I knew I had some leftover stuffing sauce from last night’s stuffed aubergine. I thought that might make an interesting filling for omelets. When I opened the fridge, I discovered less sauce than I had remembered and only three eggs. What to do?
I stretched the sauce with a few grape tomatoes and stepped it up with another teaspoon of harissa. Harissa might be come addictive. I put a splash of milk in my copper bowl, broke in the eggs and whipped them together. I melted some butter in my special omelets only pan, added the egg mixture and let it set. I then flipped it over and spread the sauce over it, sprinkled on some grated parmesan cheese and popped in the oven for a few minutes to melt the cheese.

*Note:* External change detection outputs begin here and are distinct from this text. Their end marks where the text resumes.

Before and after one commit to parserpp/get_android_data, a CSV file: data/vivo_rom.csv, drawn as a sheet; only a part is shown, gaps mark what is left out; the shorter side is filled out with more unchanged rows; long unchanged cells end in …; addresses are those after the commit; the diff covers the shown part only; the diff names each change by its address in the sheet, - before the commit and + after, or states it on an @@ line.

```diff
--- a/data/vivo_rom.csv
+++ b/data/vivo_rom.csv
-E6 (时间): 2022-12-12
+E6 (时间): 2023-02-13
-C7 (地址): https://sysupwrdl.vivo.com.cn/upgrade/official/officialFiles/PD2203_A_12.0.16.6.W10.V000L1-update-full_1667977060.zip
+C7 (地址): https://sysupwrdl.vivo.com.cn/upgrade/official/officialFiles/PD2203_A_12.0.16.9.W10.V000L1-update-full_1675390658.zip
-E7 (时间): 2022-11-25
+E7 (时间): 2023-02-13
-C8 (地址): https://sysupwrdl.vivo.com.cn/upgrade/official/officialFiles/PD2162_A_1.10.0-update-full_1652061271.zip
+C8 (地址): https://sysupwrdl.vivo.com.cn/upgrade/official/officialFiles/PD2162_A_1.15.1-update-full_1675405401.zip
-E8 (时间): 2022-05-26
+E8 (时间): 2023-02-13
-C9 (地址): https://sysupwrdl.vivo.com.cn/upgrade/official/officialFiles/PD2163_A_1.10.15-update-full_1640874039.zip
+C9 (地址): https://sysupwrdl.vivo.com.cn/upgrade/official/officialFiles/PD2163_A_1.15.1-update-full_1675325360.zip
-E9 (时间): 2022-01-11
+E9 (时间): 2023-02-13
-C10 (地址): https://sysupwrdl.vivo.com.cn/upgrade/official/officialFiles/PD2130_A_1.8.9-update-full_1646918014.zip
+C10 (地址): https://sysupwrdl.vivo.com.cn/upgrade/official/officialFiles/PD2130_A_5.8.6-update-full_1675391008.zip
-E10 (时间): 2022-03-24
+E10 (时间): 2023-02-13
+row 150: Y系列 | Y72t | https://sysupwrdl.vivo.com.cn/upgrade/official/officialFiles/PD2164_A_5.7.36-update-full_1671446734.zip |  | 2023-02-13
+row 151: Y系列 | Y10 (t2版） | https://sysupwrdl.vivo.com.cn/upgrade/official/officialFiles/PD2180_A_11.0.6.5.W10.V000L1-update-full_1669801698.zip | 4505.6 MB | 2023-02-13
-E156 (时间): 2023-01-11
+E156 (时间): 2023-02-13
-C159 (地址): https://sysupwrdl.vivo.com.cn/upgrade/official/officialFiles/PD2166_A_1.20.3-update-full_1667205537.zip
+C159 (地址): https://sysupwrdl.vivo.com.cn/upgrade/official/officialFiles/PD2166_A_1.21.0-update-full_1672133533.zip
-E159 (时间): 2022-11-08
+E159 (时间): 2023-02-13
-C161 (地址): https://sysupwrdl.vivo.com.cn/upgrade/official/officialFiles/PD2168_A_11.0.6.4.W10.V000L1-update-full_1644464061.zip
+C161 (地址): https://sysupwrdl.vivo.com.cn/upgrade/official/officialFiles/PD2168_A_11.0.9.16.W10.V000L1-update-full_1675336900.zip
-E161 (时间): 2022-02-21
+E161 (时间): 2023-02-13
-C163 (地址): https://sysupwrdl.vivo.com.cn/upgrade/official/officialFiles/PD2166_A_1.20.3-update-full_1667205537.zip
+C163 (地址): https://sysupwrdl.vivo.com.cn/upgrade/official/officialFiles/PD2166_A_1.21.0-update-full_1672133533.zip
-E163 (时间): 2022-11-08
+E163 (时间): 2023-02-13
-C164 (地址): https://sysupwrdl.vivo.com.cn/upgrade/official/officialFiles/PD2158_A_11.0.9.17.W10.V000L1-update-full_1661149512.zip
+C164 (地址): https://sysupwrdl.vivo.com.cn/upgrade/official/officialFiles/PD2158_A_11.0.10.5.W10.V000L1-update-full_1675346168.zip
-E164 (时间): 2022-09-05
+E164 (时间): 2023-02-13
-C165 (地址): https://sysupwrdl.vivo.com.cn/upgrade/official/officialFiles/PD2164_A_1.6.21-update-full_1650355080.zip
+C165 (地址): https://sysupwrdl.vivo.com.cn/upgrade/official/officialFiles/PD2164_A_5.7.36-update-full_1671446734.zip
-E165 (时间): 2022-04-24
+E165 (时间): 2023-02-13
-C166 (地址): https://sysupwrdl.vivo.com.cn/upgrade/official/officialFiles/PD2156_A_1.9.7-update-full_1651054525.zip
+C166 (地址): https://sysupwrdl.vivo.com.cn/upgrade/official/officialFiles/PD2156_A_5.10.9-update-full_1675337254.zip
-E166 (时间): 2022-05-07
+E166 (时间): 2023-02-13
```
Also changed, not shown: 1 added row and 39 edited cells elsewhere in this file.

The result? a thin fritata with and interesting sweet/savory toping. A side of 15 grain toast and it was breakfast!
Sometimes you see a picture and a recipe and you just have to make it. Simon Rimmer’s Spice Filled Aubergines is one of them.
Start with two thick slices of aubergine (eggplant) – mine were roughly two inches high both from one eggplant. Cut a circle around at least 1/4 inch from the inside of the peel about a half inch deep. Score it inside the circle. Salt the eggplant top and bottom and drain in a colander for 30 minutes.
Cover 1 tablespoon of dried currants with boiling water and set aside.
While the eggplant drains, chop a small onion and two cloves of garlic while you wait on the eggplant and currants. Also, finely chop about 1/4 Cup flat leaf parsley. Cut thick slices from center of two tomatoes and set aside. Chop the rest of the tomato. Note to self – next time take calipers to measure eggplant and tomato diameter so they are the same size.
After 30 minutes, rinse and dry the eggplant. Fry both ends of the eggplant in olive oil about two minutes per end. Place eggplant in an oven safe baking dish. Bake in a 390 oven (temp was converted from C to F) for 30 minutes until the eggplant is soft.
Sauté onion and garlic in oil until soft. Add the currants in their soaking water, the chopped tomato, a heaping teaspoon harissa (Moroccan spice paste), a half teaspoon of cumin, a dash of coriander and a pinch of cayenne pepper, lower temperature and let simmer while the eggplant bakes. The sauce should reduce as it cooks. You don’t want it too wet when it is done.
Remove eggplant from the oven. Let eggplant and the stuffing sauce cool enough to handle. Punch down the circle you cut in the top of the eggplant to near the bottom to form a cup within the slice. Stir parsley into the stuffing sauce; fill the eggplant cups and top with a slice of tomato. Brush the tomato with olive oil, sprinkle with a little parsley and a little hint of cayenne pepper. Put a couple of tablespoons of water in the dish to keep the eggplant moist. Return to oven for abut 30 minutes until heated through and tomato slices are baked. Serve with Greek yogurt.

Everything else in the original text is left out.